**What the exercise asks**.
Nothing but the text of the records belongs in your answer: repeat all of it exactly and leave out the images.

(User interface change data)
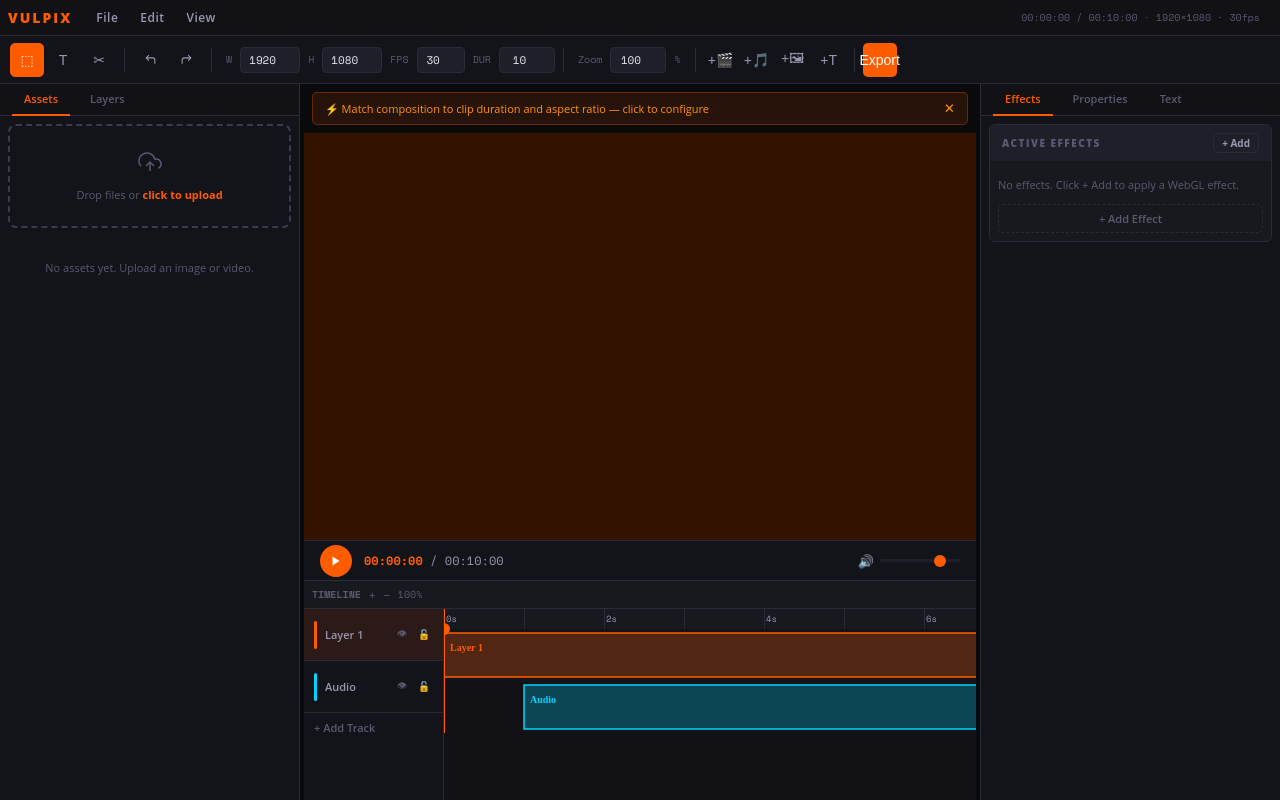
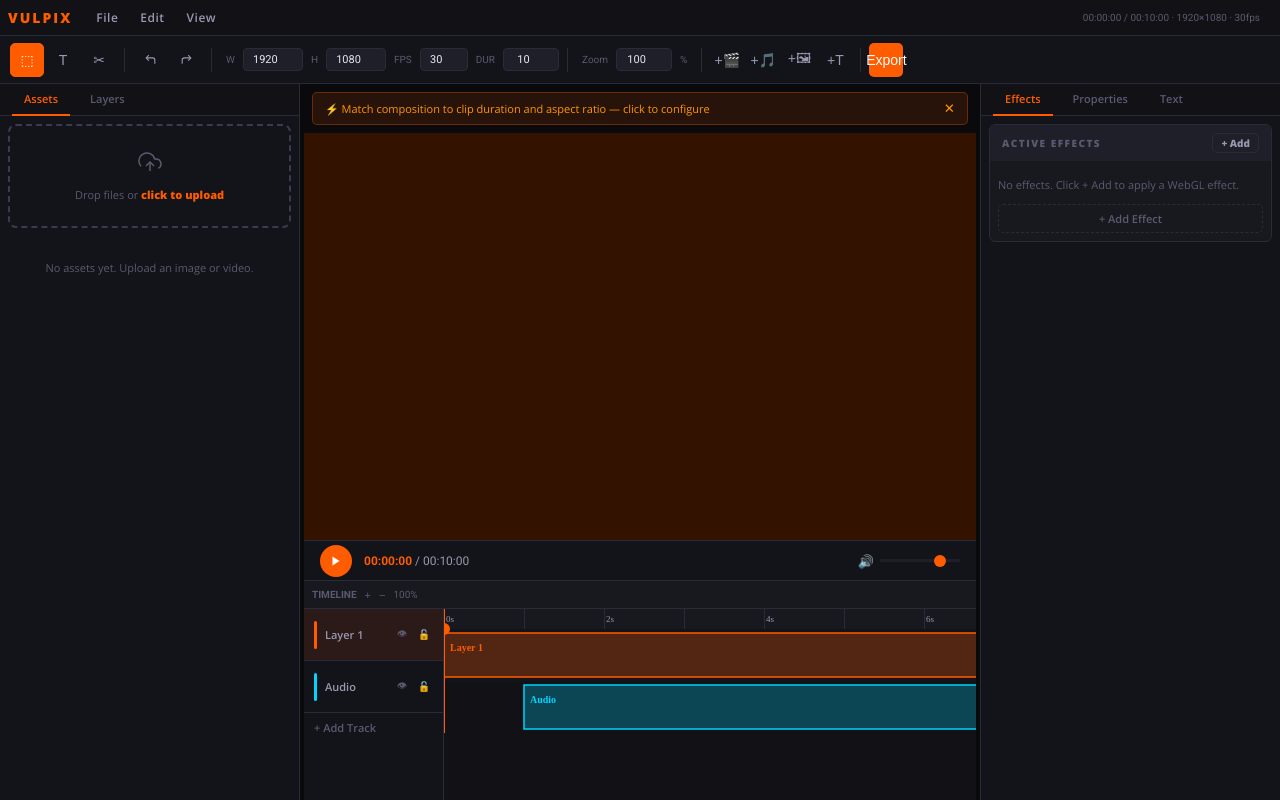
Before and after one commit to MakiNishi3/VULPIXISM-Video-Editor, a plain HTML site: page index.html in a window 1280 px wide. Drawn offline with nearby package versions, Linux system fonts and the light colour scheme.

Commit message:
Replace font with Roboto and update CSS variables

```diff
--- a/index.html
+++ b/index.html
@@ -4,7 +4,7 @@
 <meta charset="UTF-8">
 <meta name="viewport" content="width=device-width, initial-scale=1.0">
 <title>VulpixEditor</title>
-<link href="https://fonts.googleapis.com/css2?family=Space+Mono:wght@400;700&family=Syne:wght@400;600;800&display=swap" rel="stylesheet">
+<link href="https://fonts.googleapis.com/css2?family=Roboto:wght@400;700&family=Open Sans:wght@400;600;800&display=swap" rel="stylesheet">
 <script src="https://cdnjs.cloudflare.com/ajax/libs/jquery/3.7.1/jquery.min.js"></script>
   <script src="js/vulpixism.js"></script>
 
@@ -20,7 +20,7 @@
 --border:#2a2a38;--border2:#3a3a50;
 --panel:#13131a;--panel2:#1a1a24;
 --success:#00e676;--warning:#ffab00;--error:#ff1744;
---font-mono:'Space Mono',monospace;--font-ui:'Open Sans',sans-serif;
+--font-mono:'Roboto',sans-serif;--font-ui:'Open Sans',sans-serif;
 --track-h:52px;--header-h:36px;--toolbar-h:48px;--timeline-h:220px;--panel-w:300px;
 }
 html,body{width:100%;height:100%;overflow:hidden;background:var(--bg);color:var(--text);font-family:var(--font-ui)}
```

**Response box**.
Before and after one commit to MakiNishi3/VULPIXISM-Video-Editor, a plain HTML site: page index.html in a window 1280 px wide. Drawn offline with nearby package versions, Linux system fonts and the light colour scheme.

Commit message:
Replace font with Roboto and update CSS variables

```diff
--- a/index.html
+++ b/index.html
@@ -4,7 +4,7 @@
 <meta charset="UTF-8">
 <meta name="viewport" content="width=device-width, initial-scale=1.0">
 <title>VulpixEditor</title>
-<link href="https://fonts.googleapis.com/css2?family=Space+Mono:wght@400;700&family=Syne:wght@400;600;800&display=swap" rel="stylesheet">
+<link href="https://fonts.googleapis.com/css2?family=Roboto:wght@400;700&family=Open Sans:wght@400;600;800&display=swap" rel="stylesheet">
 <script src="https://cdnjs.cloudflare.com/ajax/libs/jquery/3.7.1/jquery.min.js"></script>
   <script src="js/vulpixism.js"></script>
 
@@ -20,7 +20,7 @@
 --border:#2a2a38;--border2:#3a3a50;
 --panel:#13131a;--panel2:#1a1a24;
 --success:#00e676;--warning:#ffab00;--error:#ff1744;
---font-mono:'Space Mono',monospace;--font-ui:'Open Sans',sans-serif;
+--font-mono:'Roboto',sans-serif;--font-ui:'Open Sans',sans-serif;
 --track-h:52px;--header-h:36px;--toolbar-h:48px;--timeline-h:220px;--panel-w:300px;
 }
 html,body{width:100%;height:100%;overflow:hidden;background:var(--bg);color:var(--text);font-family:var(--font-ui)}
```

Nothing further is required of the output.